The objective of this project is to reduce the vulnerability of Internet of Things (IoT) devices to botnets and other automated distributed threats, while limiting the utility of compromised IoT devices to malicious actors.  The scenarios envisioned for this NCCoE project emphasize home and small-business applications, where plug-and-play deployment is required. In one scenario, a home network includes IoT devices that interact with external systems to access secure updates and various cloud services, in addition to interacting with traditional personal computing devices. In a second scenario, a small retail business employs IoT devices for security, building management, and retail sales, as well as computing devices for business operations, while simultaneously allowing customers to access the internet.

The primary technical elements of this project include:

  • network gateways/routers supporting wired and wireless network access
  • Manufacturer Usage Description (MUD) Specification controllers and file servers
  • Dynamic Host Configuration Protocol (DHCP) and update servers
  • threat signaling servers
  • personal computing devices
  • business computing devices

While the security capabilities of these components will not provide perfect security, they will significantly increase the effort required by malicious actors to compromise and exploit IoT devices on a home or small-business network. This project will result in a freely available NIST Cybersecurity Practice Guide.

Comments due October 25, 2017. Download the project description and submit comments. Interested in joining this Community of Interest? Email us at: iot-ddos-nccoe@nist.gov.

Privileged Account Management

Privileged Account Management (PAM) is a domain within Identity and Access Management (IdAM) focusing on monitoring and controlling the use of privileged accounts. Privileged accounts include local and domain administrative accounts, emergency accounts, application management, and service accounts. These powerful accounts provide elevated, often non-restricted access to the underlying IT resources and technology which is why attackers or malicious insiders seek to gain access to them. Hence, it is critical to monitor, audit, control, and manage privileged account usage. Many organizations, including financial sector companies face challenges managing privileged accounts. In response to this potential threat, the Federal Financial Institutions Examination Council (FFIEC) Cyber Assessment Tool (CAT) has specified privileged accounts be tightly controlled.
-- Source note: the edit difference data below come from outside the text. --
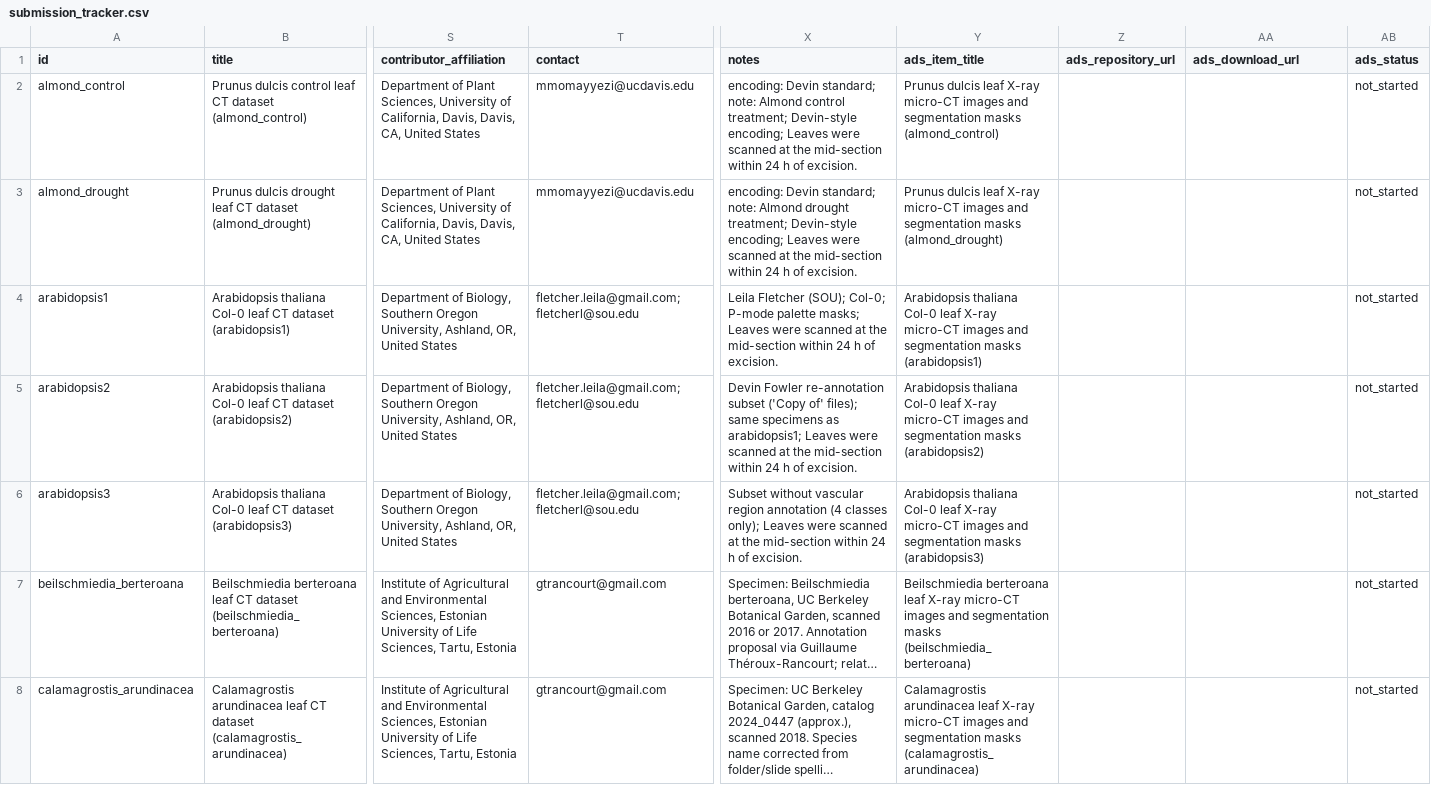
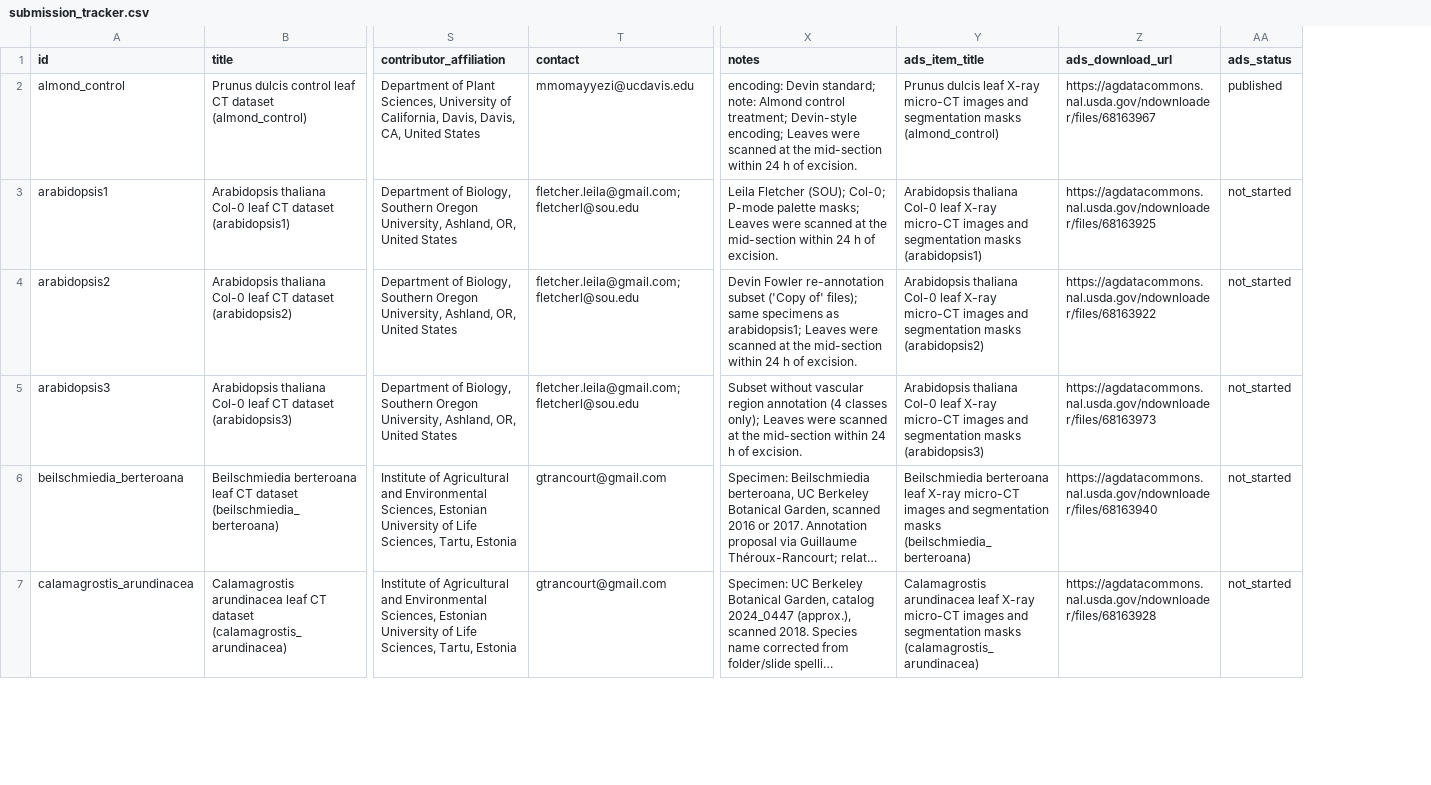
Before and after one commit to leafcthub/leafcthub.github.io, a CSV file: ag_data_commons/submission_tracker.csv, drawn as a sheet; only a part is shown, gaps mark what is left out; long unchanged cells end in …; removed rows and columns are numbered as before the commit, all else as after; rows hold the shown columns only; the diff covers the shown part only; the diff names each change by its address in the sheet, - before the commit and + after, or states it on an @@ line.

```diff
--- a/ag_data_commons/submission_tracker.csv
+++ b/ag_data_commons/submission_tracker.csv
-column Z (ads_repository_url), empty
-Z2 (ads_download_url): (empty)
+Z2 (ads_download_url): https://agdatacommons.nal.usda.gov/ndownloader/files/68163967
-AA2 (ads_status): not_started
+AA2 (ads_status): published
-row 3: almond_drought | Prunus dulcis drought leaf CT dataset (almond_drought) | Department of Plant Sciences, University of California, Davis, Davis, CA, United States | mmomayyezi@ucdavis.edu | encoding: Devin standard; note: Almond drought treatment; Devin-style encoding; Leaves were scanned at the mid-section within 24 h of excision. | Prunus dulcis leaf X-ray micro-CT images and segmentation masks (almond_drought) |  |  | not_started
-Z3 (ads_download_url): (empty)
+Z3 (ads_download_url): https://agdatacommons.nal.usda.gov/ndownloader/files/68163925
-Z4 (ads_download_url): (empty)
+Z4 (ads_download_url): https://agdatacommons.nal.usda.gov/ndownloader/files/68163922
-Z5 (ads_download_url): (empty)
+Z5 (ads_download_url): https://agdatacommons.nal.usda.gov/ndownloader/files/68163973
-Z6 (ads_download_url): (empty)
+Z6 (ads_download_url): https://agdatacommons.nal.usda.gov/ndownloader/files/68163940
-Z7 (ads_download_url): (empty)
+Z7 (ads_download_url): https://agdatacommons.nal.usda.gov/ndownloader/files/68163928
```
Also changed, not shown: 2 added rows, 1 removed row and 93 edited cells elsewhere in this file, 2 other files.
The goal of this project is to demonstrate a PAM capability that effectively protects, monitors, and manages privileged account access to include their life cycle management, authentication, authorization, auditing, and access controls. This project will result in a freely available NIST Cybersecurity Practice Guide which includes a reference design, fully implemented example solution, and a detailed guide of practical steps needed to implement the solution.

Comments are due November 13, 2017. Download the project description and submit comments. Interested in joining this Community of Interest? Email us at: financial_nccoe@nist.gov.

We value and welcome your input and look forward to your comments. 

After these project descriptions are finalized, NCCoE cybersecurity experts will collaborate with vendors of cybersecurity technologies to develop reference designs addressing these challenges.